Available records
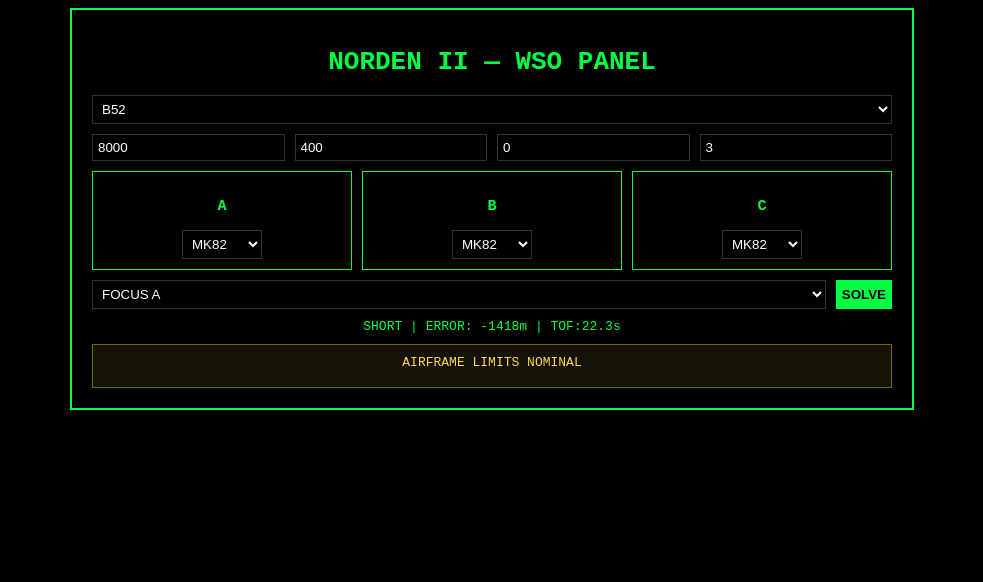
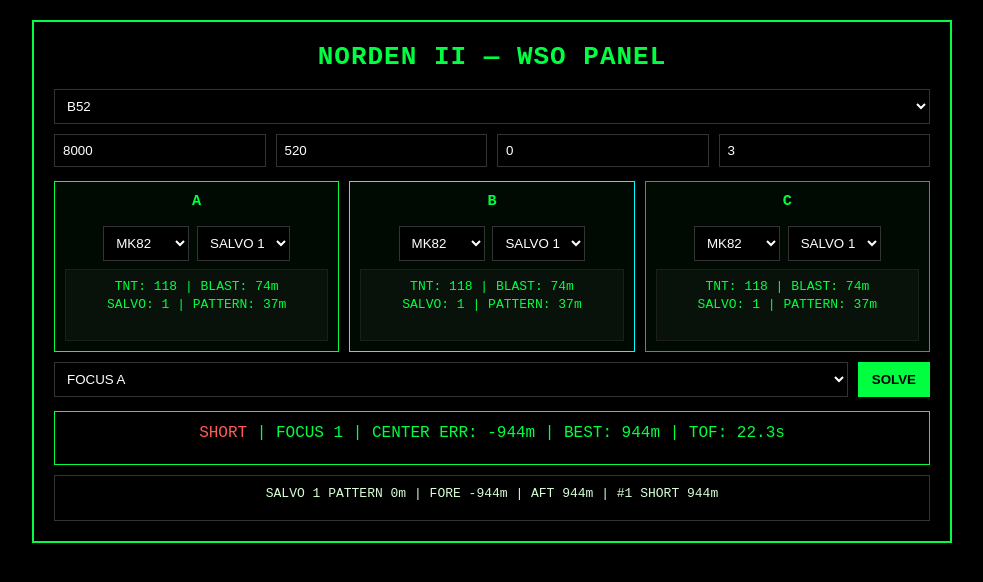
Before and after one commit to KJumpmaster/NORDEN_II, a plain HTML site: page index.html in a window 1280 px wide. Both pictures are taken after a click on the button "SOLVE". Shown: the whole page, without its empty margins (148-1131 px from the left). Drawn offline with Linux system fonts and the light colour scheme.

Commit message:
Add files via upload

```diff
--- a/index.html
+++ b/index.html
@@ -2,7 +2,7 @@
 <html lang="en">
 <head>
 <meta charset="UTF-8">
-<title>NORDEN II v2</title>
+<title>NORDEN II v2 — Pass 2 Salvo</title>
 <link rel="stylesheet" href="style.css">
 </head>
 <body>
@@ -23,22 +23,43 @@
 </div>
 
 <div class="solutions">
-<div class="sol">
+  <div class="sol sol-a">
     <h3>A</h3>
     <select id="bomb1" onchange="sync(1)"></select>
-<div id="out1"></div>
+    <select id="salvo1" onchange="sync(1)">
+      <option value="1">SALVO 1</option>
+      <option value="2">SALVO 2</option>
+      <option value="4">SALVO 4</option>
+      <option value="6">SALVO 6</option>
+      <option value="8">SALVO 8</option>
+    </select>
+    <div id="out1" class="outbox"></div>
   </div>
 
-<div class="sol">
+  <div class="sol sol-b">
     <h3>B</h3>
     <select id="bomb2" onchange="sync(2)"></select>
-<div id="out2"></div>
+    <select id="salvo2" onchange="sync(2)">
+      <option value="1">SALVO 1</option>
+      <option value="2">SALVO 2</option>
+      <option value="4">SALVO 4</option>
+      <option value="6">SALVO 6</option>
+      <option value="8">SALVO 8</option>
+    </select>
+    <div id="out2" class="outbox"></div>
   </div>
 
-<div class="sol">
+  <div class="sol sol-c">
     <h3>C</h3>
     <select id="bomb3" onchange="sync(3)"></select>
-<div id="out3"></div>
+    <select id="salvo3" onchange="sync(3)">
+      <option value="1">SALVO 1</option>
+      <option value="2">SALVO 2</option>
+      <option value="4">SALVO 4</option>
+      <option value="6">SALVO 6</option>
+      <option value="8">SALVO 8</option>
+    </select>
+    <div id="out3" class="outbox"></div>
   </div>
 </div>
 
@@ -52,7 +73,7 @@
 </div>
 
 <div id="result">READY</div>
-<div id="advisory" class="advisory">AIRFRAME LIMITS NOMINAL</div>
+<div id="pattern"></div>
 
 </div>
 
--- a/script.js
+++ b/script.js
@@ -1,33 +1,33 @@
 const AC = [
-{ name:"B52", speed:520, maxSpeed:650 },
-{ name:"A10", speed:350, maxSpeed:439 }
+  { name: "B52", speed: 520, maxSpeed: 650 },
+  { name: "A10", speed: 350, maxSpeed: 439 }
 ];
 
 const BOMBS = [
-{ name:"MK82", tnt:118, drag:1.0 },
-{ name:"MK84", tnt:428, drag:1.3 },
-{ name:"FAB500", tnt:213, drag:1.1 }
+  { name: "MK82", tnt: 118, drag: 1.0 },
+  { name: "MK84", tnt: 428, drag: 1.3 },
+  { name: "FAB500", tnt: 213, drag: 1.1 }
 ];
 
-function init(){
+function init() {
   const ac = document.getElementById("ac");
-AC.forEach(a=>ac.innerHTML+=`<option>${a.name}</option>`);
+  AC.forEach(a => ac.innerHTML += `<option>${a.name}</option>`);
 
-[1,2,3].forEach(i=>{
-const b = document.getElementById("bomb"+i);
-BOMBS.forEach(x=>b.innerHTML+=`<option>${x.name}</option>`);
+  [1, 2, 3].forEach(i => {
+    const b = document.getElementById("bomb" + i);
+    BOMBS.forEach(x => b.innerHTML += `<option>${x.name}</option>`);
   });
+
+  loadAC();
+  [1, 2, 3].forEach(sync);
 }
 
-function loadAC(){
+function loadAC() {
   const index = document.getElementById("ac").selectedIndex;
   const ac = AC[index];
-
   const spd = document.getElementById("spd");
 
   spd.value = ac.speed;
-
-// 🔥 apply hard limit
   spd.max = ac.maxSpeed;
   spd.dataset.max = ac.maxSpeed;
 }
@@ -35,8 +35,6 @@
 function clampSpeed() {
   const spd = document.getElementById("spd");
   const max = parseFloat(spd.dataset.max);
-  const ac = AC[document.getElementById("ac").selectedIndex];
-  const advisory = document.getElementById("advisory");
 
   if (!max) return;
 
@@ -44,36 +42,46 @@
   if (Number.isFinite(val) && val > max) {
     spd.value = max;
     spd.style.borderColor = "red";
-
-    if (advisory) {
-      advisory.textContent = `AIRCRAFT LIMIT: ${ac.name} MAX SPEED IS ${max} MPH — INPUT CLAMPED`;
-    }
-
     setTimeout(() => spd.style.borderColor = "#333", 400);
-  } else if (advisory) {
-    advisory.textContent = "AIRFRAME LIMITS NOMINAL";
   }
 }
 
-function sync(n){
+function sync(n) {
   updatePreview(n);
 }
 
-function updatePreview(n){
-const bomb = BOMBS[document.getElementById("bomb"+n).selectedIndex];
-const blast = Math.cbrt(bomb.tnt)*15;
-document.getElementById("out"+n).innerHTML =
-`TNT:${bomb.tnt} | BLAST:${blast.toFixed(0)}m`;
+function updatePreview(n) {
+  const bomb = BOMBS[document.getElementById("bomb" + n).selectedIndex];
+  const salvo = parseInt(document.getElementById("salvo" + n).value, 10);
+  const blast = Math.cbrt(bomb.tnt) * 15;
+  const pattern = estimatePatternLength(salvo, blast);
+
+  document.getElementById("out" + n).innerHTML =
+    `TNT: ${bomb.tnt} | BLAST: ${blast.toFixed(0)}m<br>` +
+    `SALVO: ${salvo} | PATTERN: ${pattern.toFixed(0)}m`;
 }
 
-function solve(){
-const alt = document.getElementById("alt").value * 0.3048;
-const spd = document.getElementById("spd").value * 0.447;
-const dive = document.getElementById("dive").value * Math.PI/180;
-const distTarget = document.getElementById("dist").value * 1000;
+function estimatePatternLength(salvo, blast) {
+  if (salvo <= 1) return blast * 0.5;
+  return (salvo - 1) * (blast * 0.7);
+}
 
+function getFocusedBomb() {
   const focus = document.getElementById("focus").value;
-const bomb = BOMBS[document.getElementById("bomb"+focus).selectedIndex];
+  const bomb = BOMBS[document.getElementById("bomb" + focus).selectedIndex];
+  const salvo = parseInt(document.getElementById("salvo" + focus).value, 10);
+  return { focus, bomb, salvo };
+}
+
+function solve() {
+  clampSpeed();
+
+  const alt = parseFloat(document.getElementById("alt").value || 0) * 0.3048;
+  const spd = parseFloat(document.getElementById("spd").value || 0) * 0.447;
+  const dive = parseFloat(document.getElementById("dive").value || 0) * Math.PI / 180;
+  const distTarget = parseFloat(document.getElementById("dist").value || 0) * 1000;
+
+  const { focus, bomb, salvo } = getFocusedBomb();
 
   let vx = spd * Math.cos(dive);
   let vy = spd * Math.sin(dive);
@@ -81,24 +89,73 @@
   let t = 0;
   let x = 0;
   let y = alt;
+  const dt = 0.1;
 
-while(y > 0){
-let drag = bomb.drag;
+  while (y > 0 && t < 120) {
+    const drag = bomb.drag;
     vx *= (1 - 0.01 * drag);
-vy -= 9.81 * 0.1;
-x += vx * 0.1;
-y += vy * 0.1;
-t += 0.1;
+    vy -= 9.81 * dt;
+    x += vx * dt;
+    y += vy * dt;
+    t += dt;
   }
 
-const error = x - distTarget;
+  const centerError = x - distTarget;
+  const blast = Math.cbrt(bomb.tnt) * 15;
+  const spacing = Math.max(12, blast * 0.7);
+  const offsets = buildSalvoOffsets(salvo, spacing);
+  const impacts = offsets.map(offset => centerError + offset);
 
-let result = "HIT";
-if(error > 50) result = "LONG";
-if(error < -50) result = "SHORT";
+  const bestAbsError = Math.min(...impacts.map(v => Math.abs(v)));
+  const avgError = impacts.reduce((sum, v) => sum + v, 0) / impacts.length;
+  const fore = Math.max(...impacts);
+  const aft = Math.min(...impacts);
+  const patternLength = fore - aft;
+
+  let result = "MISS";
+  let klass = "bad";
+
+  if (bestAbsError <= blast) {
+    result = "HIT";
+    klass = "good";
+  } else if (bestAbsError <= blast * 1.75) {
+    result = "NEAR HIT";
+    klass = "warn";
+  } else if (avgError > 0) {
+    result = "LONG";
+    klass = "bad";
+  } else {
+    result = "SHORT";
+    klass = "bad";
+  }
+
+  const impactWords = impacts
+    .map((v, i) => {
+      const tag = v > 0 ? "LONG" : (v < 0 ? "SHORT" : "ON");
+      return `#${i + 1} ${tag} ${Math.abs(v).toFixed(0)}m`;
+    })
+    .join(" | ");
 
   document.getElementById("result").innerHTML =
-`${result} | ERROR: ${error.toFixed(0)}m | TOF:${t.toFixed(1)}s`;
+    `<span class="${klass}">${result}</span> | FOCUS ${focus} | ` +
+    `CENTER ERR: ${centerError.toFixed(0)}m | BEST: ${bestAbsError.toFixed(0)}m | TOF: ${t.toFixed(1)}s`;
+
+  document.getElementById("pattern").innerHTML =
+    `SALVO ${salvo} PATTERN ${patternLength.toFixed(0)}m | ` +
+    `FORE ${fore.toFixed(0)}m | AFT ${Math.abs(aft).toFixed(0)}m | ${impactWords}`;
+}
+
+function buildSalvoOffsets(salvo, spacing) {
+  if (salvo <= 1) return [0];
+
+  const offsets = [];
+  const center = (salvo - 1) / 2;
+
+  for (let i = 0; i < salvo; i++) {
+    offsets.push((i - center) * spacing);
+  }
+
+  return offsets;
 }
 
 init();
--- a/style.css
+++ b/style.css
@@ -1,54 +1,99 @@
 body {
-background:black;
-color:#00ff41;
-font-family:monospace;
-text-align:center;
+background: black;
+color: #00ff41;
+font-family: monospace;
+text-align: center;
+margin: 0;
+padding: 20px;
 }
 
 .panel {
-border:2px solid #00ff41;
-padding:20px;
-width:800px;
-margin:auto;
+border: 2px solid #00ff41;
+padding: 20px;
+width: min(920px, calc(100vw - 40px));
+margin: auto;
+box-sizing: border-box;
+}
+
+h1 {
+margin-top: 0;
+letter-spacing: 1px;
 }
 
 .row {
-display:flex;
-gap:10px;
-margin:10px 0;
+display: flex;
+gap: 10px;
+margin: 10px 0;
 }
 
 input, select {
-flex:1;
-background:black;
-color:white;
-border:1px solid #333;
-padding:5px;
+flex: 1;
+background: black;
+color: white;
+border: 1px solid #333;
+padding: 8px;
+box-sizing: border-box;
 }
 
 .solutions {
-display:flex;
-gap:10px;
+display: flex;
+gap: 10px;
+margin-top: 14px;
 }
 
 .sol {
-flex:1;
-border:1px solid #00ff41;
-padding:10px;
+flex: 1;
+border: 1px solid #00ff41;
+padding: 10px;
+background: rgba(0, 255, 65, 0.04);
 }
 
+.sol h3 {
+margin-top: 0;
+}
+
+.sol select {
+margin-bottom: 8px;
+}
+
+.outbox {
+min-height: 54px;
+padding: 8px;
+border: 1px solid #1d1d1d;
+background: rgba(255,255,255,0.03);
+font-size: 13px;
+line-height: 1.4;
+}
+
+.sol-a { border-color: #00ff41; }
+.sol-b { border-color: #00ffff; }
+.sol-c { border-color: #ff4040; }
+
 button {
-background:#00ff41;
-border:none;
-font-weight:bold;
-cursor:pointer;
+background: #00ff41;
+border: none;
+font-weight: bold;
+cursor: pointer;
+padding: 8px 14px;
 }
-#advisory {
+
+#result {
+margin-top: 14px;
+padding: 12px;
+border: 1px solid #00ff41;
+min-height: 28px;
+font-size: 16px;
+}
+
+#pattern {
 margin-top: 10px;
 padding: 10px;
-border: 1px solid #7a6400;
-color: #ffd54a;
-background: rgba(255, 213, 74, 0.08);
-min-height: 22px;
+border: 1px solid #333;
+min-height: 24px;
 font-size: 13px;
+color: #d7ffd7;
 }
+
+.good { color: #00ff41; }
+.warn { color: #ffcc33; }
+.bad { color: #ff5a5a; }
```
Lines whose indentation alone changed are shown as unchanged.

Problem details
Give the number of lines in the data that contain the word "LIMITS", and add no other text.

Solution for this task
2